*** Opening of Record extracts ***

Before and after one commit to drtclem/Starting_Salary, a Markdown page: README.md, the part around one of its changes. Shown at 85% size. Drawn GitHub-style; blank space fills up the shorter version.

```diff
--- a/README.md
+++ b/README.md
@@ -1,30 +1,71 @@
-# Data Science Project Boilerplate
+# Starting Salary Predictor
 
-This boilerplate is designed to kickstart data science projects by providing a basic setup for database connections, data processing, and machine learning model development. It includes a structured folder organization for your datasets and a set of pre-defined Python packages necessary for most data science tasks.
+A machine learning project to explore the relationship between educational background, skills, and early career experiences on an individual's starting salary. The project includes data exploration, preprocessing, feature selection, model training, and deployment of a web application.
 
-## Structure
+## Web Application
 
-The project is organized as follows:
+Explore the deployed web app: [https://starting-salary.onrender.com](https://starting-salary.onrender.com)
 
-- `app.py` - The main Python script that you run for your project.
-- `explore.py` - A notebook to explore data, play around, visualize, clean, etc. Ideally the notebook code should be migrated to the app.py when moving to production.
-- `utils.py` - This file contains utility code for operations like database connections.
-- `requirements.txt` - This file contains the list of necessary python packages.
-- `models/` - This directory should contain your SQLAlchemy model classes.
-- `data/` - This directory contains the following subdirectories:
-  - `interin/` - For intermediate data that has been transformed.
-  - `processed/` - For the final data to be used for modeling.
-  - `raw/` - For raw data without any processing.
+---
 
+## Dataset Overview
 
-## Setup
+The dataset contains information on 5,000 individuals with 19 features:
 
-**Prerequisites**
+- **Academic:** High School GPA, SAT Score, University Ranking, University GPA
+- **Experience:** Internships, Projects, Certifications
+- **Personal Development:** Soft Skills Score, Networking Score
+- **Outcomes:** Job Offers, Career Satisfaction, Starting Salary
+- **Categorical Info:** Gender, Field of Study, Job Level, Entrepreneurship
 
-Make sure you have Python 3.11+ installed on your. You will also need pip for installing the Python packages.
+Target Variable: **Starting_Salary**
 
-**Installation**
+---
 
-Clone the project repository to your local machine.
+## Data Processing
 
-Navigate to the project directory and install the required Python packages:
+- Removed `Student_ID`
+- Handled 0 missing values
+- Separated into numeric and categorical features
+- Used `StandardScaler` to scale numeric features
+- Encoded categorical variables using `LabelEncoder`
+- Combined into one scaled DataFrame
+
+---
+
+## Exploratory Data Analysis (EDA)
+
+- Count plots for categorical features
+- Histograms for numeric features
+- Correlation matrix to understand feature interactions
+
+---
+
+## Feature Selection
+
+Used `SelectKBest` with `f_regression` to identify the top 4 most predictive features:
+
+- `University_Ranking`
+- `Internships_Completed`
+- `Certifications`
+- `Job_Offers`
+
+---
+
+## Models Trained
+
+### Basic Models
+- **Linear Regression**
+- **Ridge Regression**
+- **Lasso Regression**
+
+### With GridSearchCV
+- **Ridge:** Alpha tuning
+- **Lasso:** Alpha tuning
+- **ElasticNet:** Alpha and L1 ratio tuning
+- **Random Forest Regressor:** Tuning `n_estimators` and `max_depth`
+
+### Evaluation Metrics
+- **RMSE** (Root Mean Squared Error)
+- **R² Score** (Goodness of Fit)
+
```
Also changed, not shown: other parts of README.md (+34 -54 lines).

*** Close of Record extracts ***

Work order:
Retype the data shown above so that each line matches the original.

Reply:
Before and after one commit to drtclem/Starting_Salary, a Markdown page: README.md, the part around one of its changes. Shown at 85% size. Drawn GitHub-style; blank space fills up the shorter version.

```diff
--- a/README.md
+++ b/README.md
@@ -1,30 +1,71 @@
-# Data Science Project Boilerplate
+# Starting Salary Predictor
 
-This boilerplate is designed to kickstart data science projects by providing a basic setup for database connections, data processing, and machine learning model development. It includes a structured folder organization for your datasets and a set of pre-defined Python packages necessary for most data science tasks.
+A machine learning project to explore the relationship between educational background, skills, and early career experiences on an individual's starting salary. The project includes data exploration, preprocessing, feature selection, model training, and deployment of a web application.
 
-## Structure
+## Web Application
 
-The project is organized as follows:
+Explore the deployed web app: [https://starting-salary.onrender.com](https://starting-salary.onrender.com)
 
-- `app.py` - The main Python script that you run for your project.
-- `explore.py` - A notebook to explore data, play around, visualize, clean, etc. Ideally the notebook code should be migrated to the app.py when moving to production.
-- `utils.py` - This file contains utility code for operations like database connections.
-- `requirements.txt` - This file contains the list of necessary python packages.
-- `models/` - This directory should contain your SQLAlchemy model classes.
-- `data/` - This directory contains the following subdirectories:
-  - `interin/` - For intermediate data that has been transformed.
-  - `processed/` - For the final data to be used for modeling.
-  - `raw/` - For raw data without any processing.
+---
 
+## Dataset Overview
 
-## Setup
+The dataset contains information on 5,000 individuals with 19 features:
 
-**Prerequisites**
+- **Academic:** High School GPA, SAT Score, University Ranking, University GPA
+- **Experience:** Internships, Projects, Certifications
+- **Personal Development:** Soft Skills Score, Networking Score
+- **Outcomes:** Job Offers, Career Satisfaction, Starting Salary
+- **Categorical Info:** Gender, Field of Study, Job Level, Entrepreneurship
 
-Make sure you have Python 3.11+ installed on your. You will also need pip for installing the Python packages.
+Target Variable: **Starting_Salary**
 
-**Installation**
+---
 
-Clone the project repository to your local machine.
+## Data Processing
 
-Navigate to the project directory and install the required Python packages:
+- Removed `Student_ID`
+- Handled 0 missing values
+- Separated into numeric and categorical features
+- Used `StandardScaler` to scale numeric features
+- Encoded categorical variables using `LabelEncoder`
+- Combined into one scaled DataFrame
+
+---
+
+## Exploratory Data Analysis (EDA)
+
+- Count plots for categorical features
+- Histograms for numeric features
+- Correlation matrix to understand feature interactions
+
+---
+
+## Feature Selection
+
+Used `SelectKBest` with `f_regression` to identify the top 4 most predictive features:
+
+- `University_Ranking`
+- `Internships_Completed`
+- `Certifications`
+- `Job_Offers`
+
+---
+
+## Models Trained
+
+### Basic Models
+- **Linear Regression**
+- **Ridge Regression**
+- **Lasso Regression**
+
+### With GridSearchCV
+- **Ridge:** Alpha tuning
+- **Lasso:** Alpha tuning
+- **ElasticNet:** Alpha and L1 ratio tuning
+- **Random Forest Regressor:** Tuning `n_estimators` and `max_depth`
+
+### Evaluation Metrics
+- **RMSE** (Root Mean Squared Error)
+- **R² Score** (Goodness of Fit)
+
```
Also changed, not shown: other parts of README.md (+34 -54 lines).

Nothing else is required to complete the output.